This game has cult status in my home and trying to find educational games that are actually fun and what the children choose to play, is a bit of a rarity !!
There are a few great educational CD roms that I would recommend and this is one of them, especially to help reinforce the learning of geography.
Carmen Sandiego herself is a globe-trotting thief, learning all she knows from her days as an ACME detective agency operative. (She's kinf of like a female James Bond should he ever deflect from Mi5 !! ) And it's up to you to track her down and bring her to justice using different crime-scenarios with which to investigate and solve. As I said, the book forcuses on geography and world cultures as the game pursues Carmen through Earth's major cities. This introduces you to the languages, customs, and landmarks of their peoples along the way. There are also other Carmen Sandiego games that focus on other subjects such as "Where in time is Carmen Sandiego" (history) "Carmen Sandiego Word detective" ( English ) and "Carmen Sandiego maths detective" (maths.)
However, whilst you will find that although certain games 'target' different subjects in the main, they will also help children expand on other skills too. This particular game also helps master skills such as reading, deductive reasoning, logic, maps & symbols, combining information, memory and matching, problem solving and listening comprehension.
*Who is it for ? *
I would recommend this for 9 years and up in general, however, I would base that decision on what your child is capable of. However, the software programme was developed to support the UK and Scottish National Curriculum at keystage 2 & 3 level in general.
*Minimum system requirements*
With any game that has been reviewed I would ALWAYS check with your supplier about the minimum requirements for any software programme. That is because you will find that some games are updated from time and time to work with more powerful operating systems which will require higher specifications from their PC/Mac.
However, the version that I won, is for Windows 95/98. Should people who run their PC on a newer version of Windows have problems with running this software, I would always recommend running the programme in an older version on Windows.
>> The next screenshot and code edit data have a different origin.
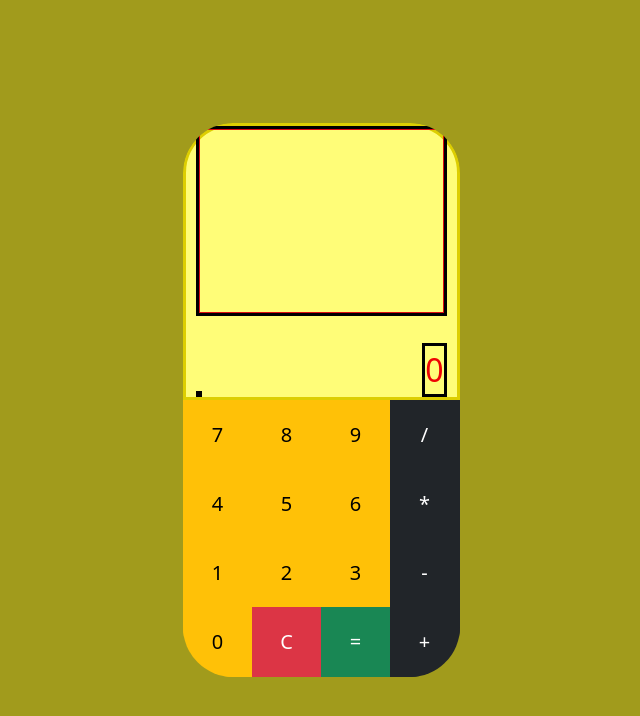
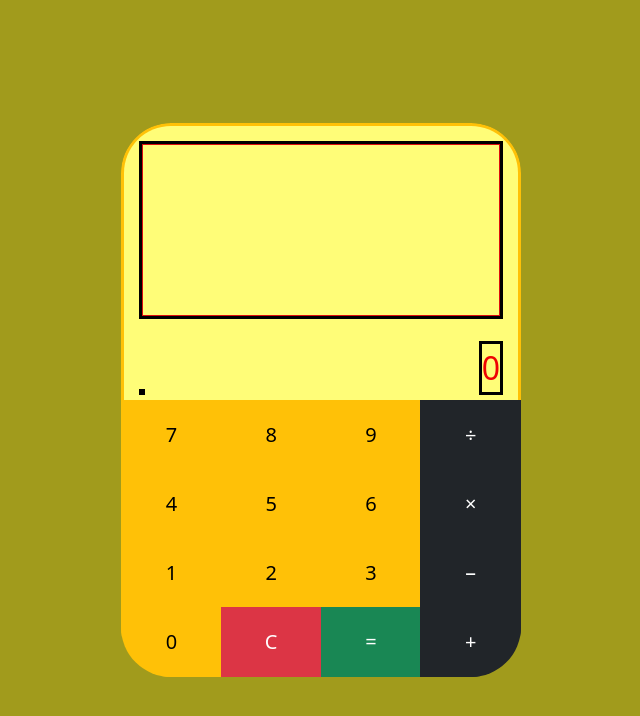
Before and after one commit to Kangeldar555/apple-calculator-for-kids, a React (Create React App) app: page / in a window 1280 px wide. Shown: the top 716 px of the page, without its empty margins (319-959 px from the left). Built offline with nearby package versions, Linux system fonts and the light colour scheme; the HTML template or start-up script is replaced by a standard one.

Commit message:
Actualizados operadores en el keypad y realizados ajustes relacionados

```diff
--- a/src/components/Calculator/AppleSlice/AppleSlice.scss
+++ b/src/components/Calculator/AppleSlice/AppleSlice.scss
@@ -5,6 +5,8 @@
     height: 100%;
     min-width: 1%;
     min-height: 1%;
+    transform: scaleX(-1); // Voltea horizontalmente el contenido del contenedor
+    rotate: 90deg;
 
     .slicePolygon {
       display: grid;
--- a/src/components/Calculator/Button/Button.tsx
+++ b/src/components/Calculator/Button/Button.tsx
@@ -22,7 +22,7 @@ const Button = ({ children, _onClick }: Props) => {
   | 'link';
 
   let numbers = '0123456789';
-  let operators = '+-*/';
+  let operators = '+−×÷';
 
   if (numbers.includes(children)) {
     style = 'warning' ; //Estilo números
--- a/src/components/Calculator/Calculator.scss
+++ b/src/components/Calculator/Calculator.scss
@@ -1,4 +1,5 @@
 .calculatorContainer {
+    width: 400px;
     border-radius: 50px;
     overflow: hidden;
 }
--- a/src/components/Calculator/Calculator.tsx
+++ b/src/components/Calculator/Calculator.tsx
@@ -13,8 +13,25 @@ const Calculator = (props: Props) => {
 
   //Función para calcular resultado
   const calculateResult = () => {
+
+    // Reemplaza los operadores utilizados en el proyecto con los operadores aceptados por la función `evaluate()`
+    const replaceOperators = (toReplace: string) => {
+
+      // Objeto de operadores(key) con su remplazo(value)
+      const operatorsToReplace: {[key:string]:string} = {
+        '−':'-',
+        '×':'*',
+        '÷':'/'
+      };
+
+      // Expresión regular para buscar operadores a reemplazar
+      const regex = new RegExp(Object.keys(operatorsToReplace).join('|'), 'g')
+
+      return toReplace.replace(regex, (operator) => operatorsToReplace[operator])
+    };
+
     setCalculate(input + "=");// Establecemos la expresión de la operación actual
-    setInput(evaluate(input).toString()); //Función del paquete mathjs que nos permite calcular el resultado, nos devuelve un number
+    setInput(evaluate(replaceOperators(input)).toString()); //Función del paquete mathjs que nos permite calcular el resultado, nos devuelve un number
   }
 
   //Función para agregar operadores al cálculo
@@ -23,8 +40,8 @@ const Calculator = (props: Props) => {
     /* Validación para evitar la presencia de operadores consecutivos en el cálculo.
     Si el último carácter del input es un operador, se reemplaza el operador anterior por el nuevo operador.
     De lo contrario, se agrega el operador al input.*/
-    // Nota: /[+\-\*\/]$/ expresión regular
-    if (/[-+*/]$/.test(input)) {
+    // Nota: /[−+×÷]$/ expresión regular
+    if (/[−+×÷]$/.test(input)) {
       setInput(input.slice(0,-1) + operator)
     } else {
       setInput(input + operator)
@@ -61,9 +78,9 @@ const Calculator = (props: Props) => {
         calculateResult();
         break;
       case "+":
-      case "-":
-      case "*":
-      case "/":
+      case "−":
+      case "×":
+      case "÷":
         addOperator(value);
         break;
       default:
--- a/src/components/Calculator/Display/Display.scss
+++ b/src/components/Calculator/Display/Display.scss
@@ -5,11 +5,13 @@
     justify-content: space-between;
     font-size: 2rem;
     background-color: #fffd78;
-    border: 3px solid  #ddce01;
-    padding-right: 10px;
-    padding-left: 10px;
+    border: 3px solid  var(--bs-warning);
+    border-bottom: none;
+    //padding-right: 10px;
+    //padding-left: 10px;
+    padding: 15px 15px 5px 15px;
     height: 277px;
-    width: 277px;
+    width: 100%;
     border-top-right-radius: inherit;
     border-top-left-radius: inherit;
 
--- a/src/components/Calculator/Display/Display.tsx
+++ b/src/components/Calculator/Display/Display.tsx
@@ -22,9 +22,9 @@ const Display = ({ input, calculate }: Props) => {
   const applesImagesElementRef = useRef<HTMLDivElement>(null);
 
   // Separamos cada elemento de la operación en un array utilizando una expresión regular que busca los operadores
-  // (+, -, *, /, y =) como separadores. Cada número u operador se almacena en una posición del array Operation.
+  // (+, −, ×, ÷, y =) como separadores. Cada número u operador se almacena en una posición del array Operation.
   useEffect(() => {
-    setOperation(input.split(/([-+*/=])/));
+    setOperation(input.split(/([−+×÷=])/));
   }, [input]);
 
   // Usamos useEffect para calcular el número de columnas de los contenedores de manzanas dependiendo de las dimensiones del elemento referenciado
@@ -92,7 +92,7 @@ const Display = ({ input, calculate }: Props) => {
 
   // Mapeamos el array de 'operation' para generar los elementos de la calculadora
   const operationElements = operation.map((item, index) => {
-    if (/^[-+*/=]$/.test(item)) {
+    if (/^[−+×÷=]$/.test(item)) {
       // Si el item es un operador, se genera un div con la clase 'operatorElement' y el contenido del operador
       return (
         <div
--- a/src/components/Calculator/Keypad/Keypad.scss
+++ b/src/components/Calculator/Keypad/Keypad.scss
@@ -1,3 +1,7 @@
+.keypadContainer{
+    width: 100%;
+}
+
 .btn {
     border-radius: 0!important;
 }
--- a/src/components/Calculator/Keypad/Keypad.tsx
+++ b/src/components/Calculator/Keypad/Keypad.tsx
@@ -17,24 +17,24 @@ const Keypad = ({ _handleKeypadInput }: Props) => {
 
   return (
     <>
-      <ButtonGroup vertical>
+      <ButtonGroup className='keypadContainer' vertical>
         <ButtonGroup size={ size } aria-label="First group">
           <Button _onClick={ handleKeypadInput }>7</Button>
           <Button _onClick={ handleKeypadInput }>8</Button>
           <Button _onClick={ handleKeypadInput }>9</Button>
-          <Button _onClick={ handleKeypadInput }>/</Button>
+          <Button _onClick={ handleKeypadInput }>÷</Button>
         </ButtonGroup>
         <ButtonGroup size={ size } aria-label="Second group">
           <Button _onClick={ handleKeypadInput }>4</Button>
           <Button _onClick={ handleKeypadInput }>5</Button>
           <Button _onClick={ handleKeypadInput }>6</Button>
-          <Button _onClick={ handleKeypadInput }>*</Button>
+          <Button _onClick={ handleKeypadInput }>×</Button>
         </ButtonGroup>
         <ButtonGroup size={ size } aria-label="First group">
           <Button _onClick={ handleKeypadInput }>1</Button>
           <Button _onClick={ handleKeypadInput }>2</Button>
           <Button _onClick={ handleKeypadInput }>3</Button>
-          <Button _onClick={ handleKeypadInput }>-</Button>
+          <Button _onClick={ handleKeypadInput }>−</Button>
         </ButtonGroup>
         <ButtonGroup size={ size } aria-label="First group">
           <Button _onClick={ handleKeypadInput }>0</Button>
```
Also changed, not shown: src/images/apple2.png.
To do this you simply 'right click' on the desktop icon and click on 'properties'. Then click on 'compatibility' and chose a Windows platform with which you would like to use to play the software in. You can also change the display settings should your game require it so.
For the version that requires Windows 95 or 98 these are the minmum specifications.
66MHz 486DX or faster
8 MB RAM required, 16MB RAM recommended.
Minimum of 5MB Hard Disk Space
2 x CD rom drive or faster
SVGA video card : 640x480 display, 256 colours; High colour supported on Pentium with Direct X
Video and sound card compatible with Direct X for Windows 95/98
For a Macintosh on this version, the minimum specifications are :
Power PC required
system 7.1.2 or higher
9.5 MB free
Minimum 5MB hard disk space
2 x CD ROM drive or faster
Monitor : 13 inch or larger, 256 colours.